Both passive and active strategies (including digitisation) are employed to maintain and ensure accessibility to an archive’s content (and for some archives, the physical carriers) over time. Since every archive has limited time and resources, the creation of a “preservation plan” (sometimes called a “preservation strategy”) is required. Such a plan outlines selection criteria which specifically defines which material has priority for active or passive preservation. Selection criteria should consider copyright considerations as well as the content and physical deterioration of materials.

Passive preservation strategies

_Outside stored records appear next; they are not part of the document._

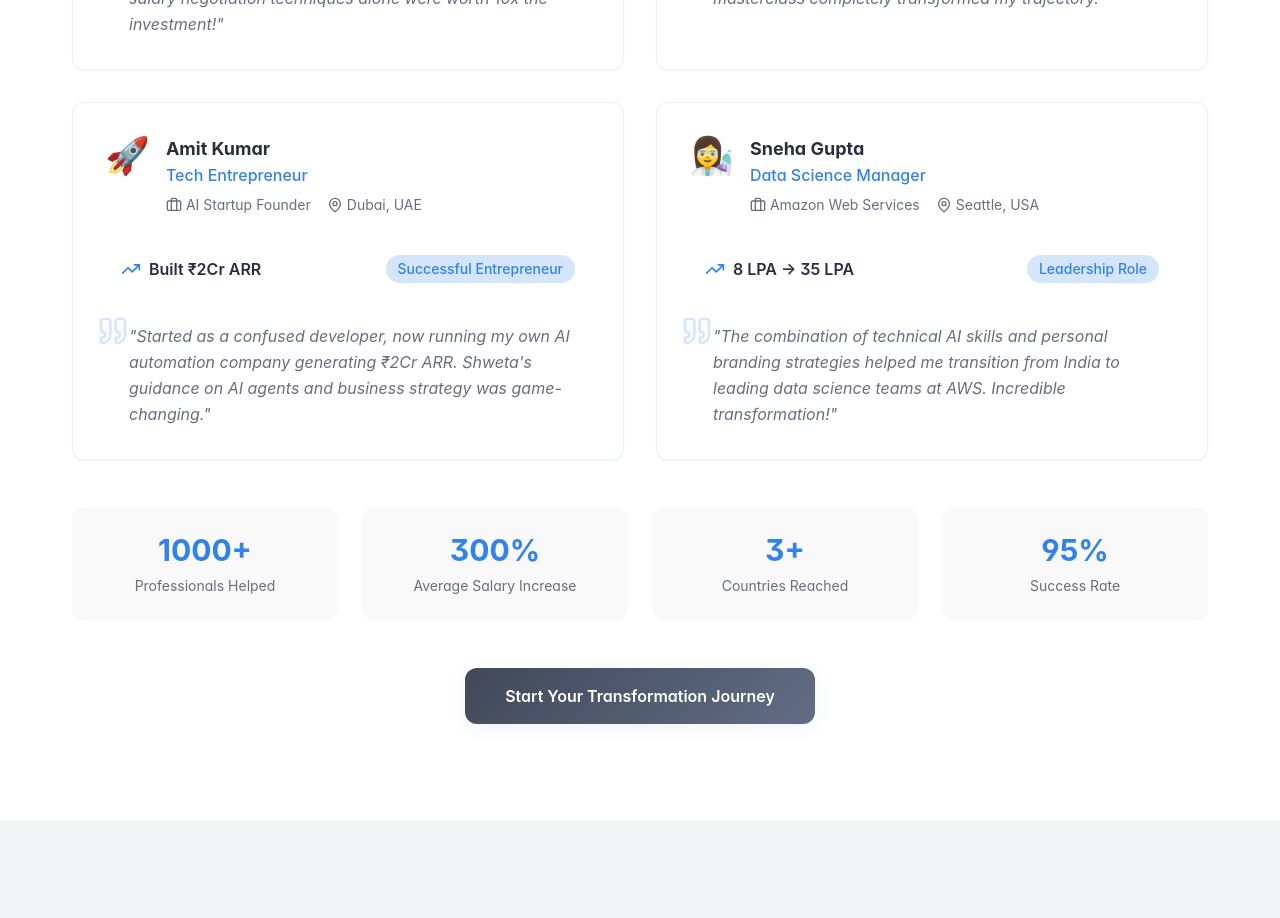
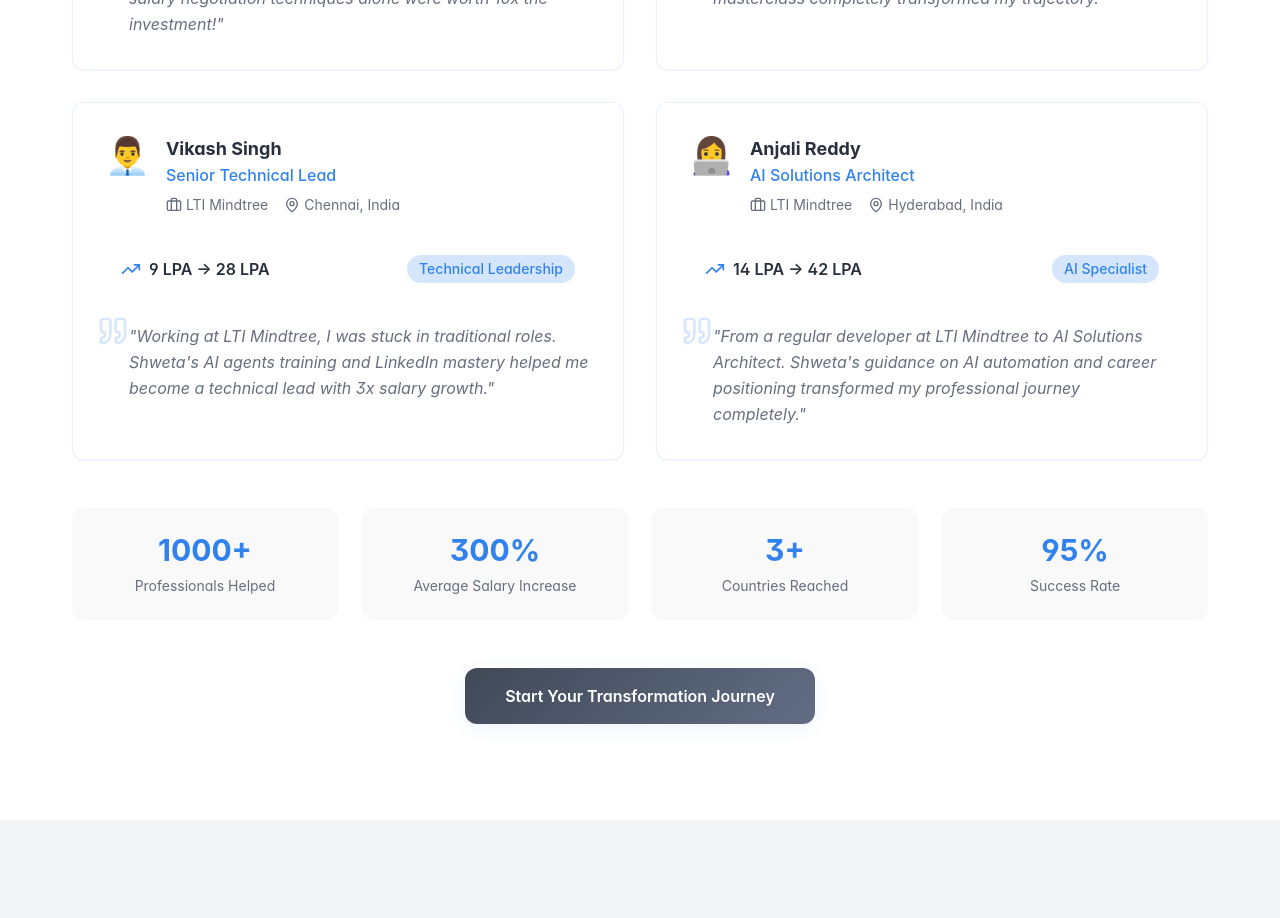
Before and after one commit to shwetagupta202/shweta-gupta, a React (Vite) app: page / in a window 1280 px wide. Shown: the part 5160-6078 px from the top of the page. Built offline with nearby package versions, Linux system fonts and the light colour scheme.

Commit message:
Remove favicon and update testimonials

```diff
--- a/src/components/SuccessStoriesSection.tsx
+++ b/src/components/SuccessStoriesSection.tsx
@@ -25,24 +25,24 @@ const SuccessStoriesSection = () => {
       achievement: "Global Career Move"
     },
     {
-      name: "Amit Kumar",
-      role: "Tech Entrepreneur",
-      company: "AI Startup Founder",
-      location: "Dubai, UAE",
-      salaryIncrease: "Built ₹2Cr ARR",
-      image: "🚀",
-      story: "Started as a confused developer, now running my own AI automation company generating ₹2Cr ARR. Shweta's guidance on AI agents and business strategy was game-changing.",
-      achievement: "Successful Entrepreneur"
+      name: "Vikash Singh",
+      role: "Senior Technical Lead",
+      company: "LTI Mindtree",
+      location: "Chennai, India",
+      salaryIncrease: "9 LPA → 28 LPA",
+      image: "👨‍💼",
+      story: "Working at LTI Mindtree, I was stuck in traditional roles. Shweta's AI agents training and LinkedIn mastery helped me become a technical lead with 3x salary growth.",
+      achievement: "Technical Leadership"
     },
     {
-      name: "Sneha Gupta",
-      role: "Data Science Manager",
-      company: "Amazon Web Services",
-      location: "Seattle, USA",
-      salaryIncrease: "8 LPA → 35 LPA",
-      image: "👩‍🔬",
-      story: "The combination of technical AI skills and personal branding strategies helped me transition from India to leading data science teams at AWS. Incredible transformation!",
-      achievement: "Leadership Role"
+      name: "Anjali Reddy",
+      role: "AI Solutions Architect",
+      company: "LTI Mindtree",
+      location: "Hyderabad, India",
+      salaryIncrease: "14 LPA → 42 LPA",
+      image: "👩‍💻",
+      story: "From a regular developer at LTI Mindtree to AI Solutions Architect. Shweta's guidance on AI automation and career positioning transformed my professional journey completely.",
+      achievement: "AI Specialist"
     }
   ];
 
```
Also changed, not shown: public/lovable-uploads/f84e4499-7863-400c-9d71-126687488a49.png (deleted).
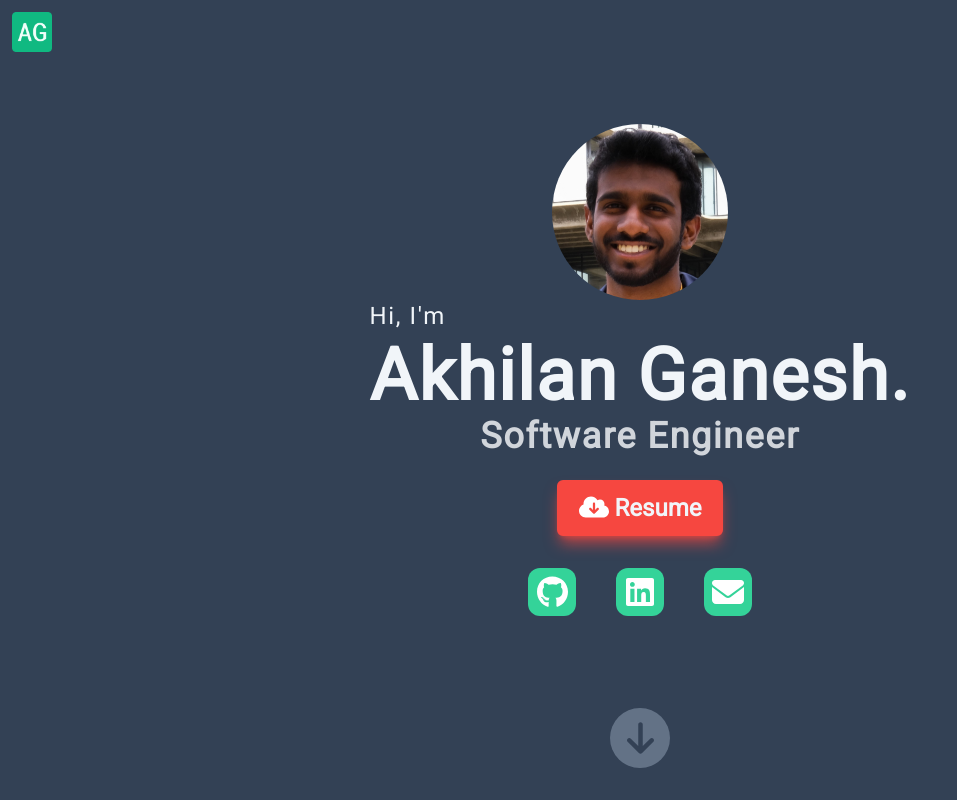
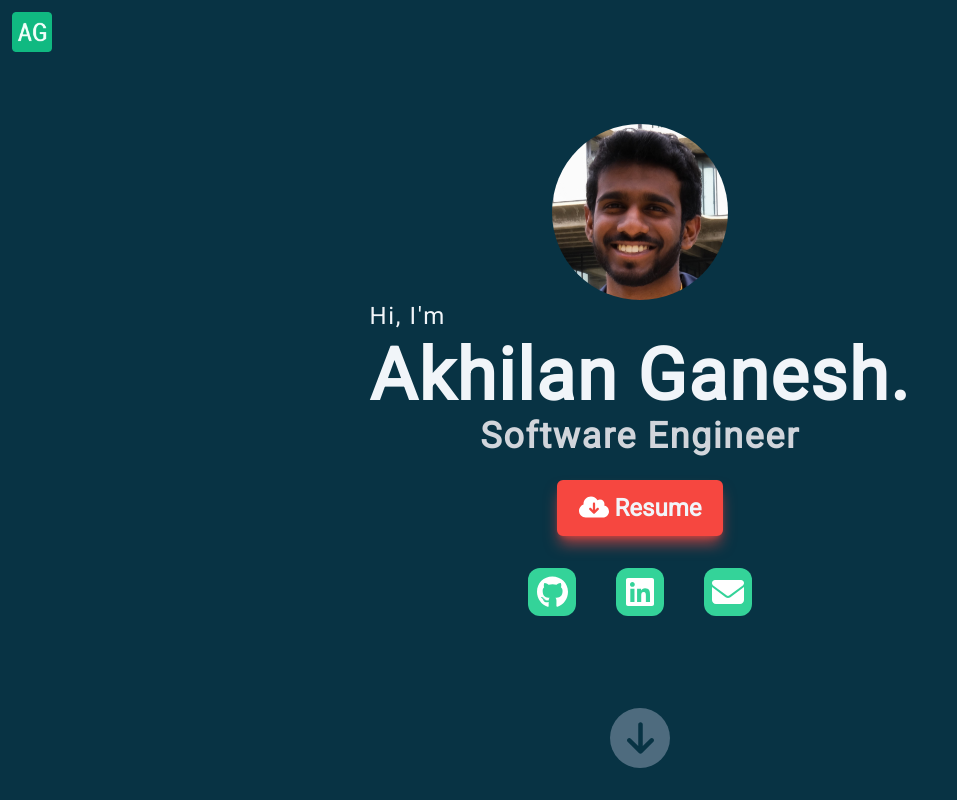
Before and after one commit to akhilanganesh/my-portfolio, a Next.js app: page / in a window 1280 px wide. Shown: the top 800 px of the page, without its empty margins (0-957 px from the left). Built offline with nearby package versions, Linux system fonts and the light colour scheme.

Commit message:
Updated background color to bluer cyan

```diff
--- a/tailwind.config.ts
+++ b/tailwind.config.ts
@@ -68,7 +68,7 @@ const config: Config = {
         'theme-lightgray':  colors.gray['300'],
         'theme-gray':       colors.stone['200'],
         'theme-darkgray':   colors.gray['700'],
-        'theme-color1':     colors.slate['700'],
+        'theme-color1':     colors.cyan['950'],
         'theme-color1b':    colors.slate['400'],
         'theme-color1c':    colors.slate['300'],
         'theme-color2':     colors.emerald['400'], // colored
```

Passive preservation (also referred to as preventative preservation) covers the maintenance of proper storage conditions, establishing professional handling procedures, carrying out low level physical treatment of material in order to stabilize its physical condition and performing condition surveys (through random sampling) in order to establish priorities for active preservation treatment over time. It also includes writing a Disaster Preparedness Plan so that the archive knows precisely how to act when something unpredictable brings the collection in physical danger.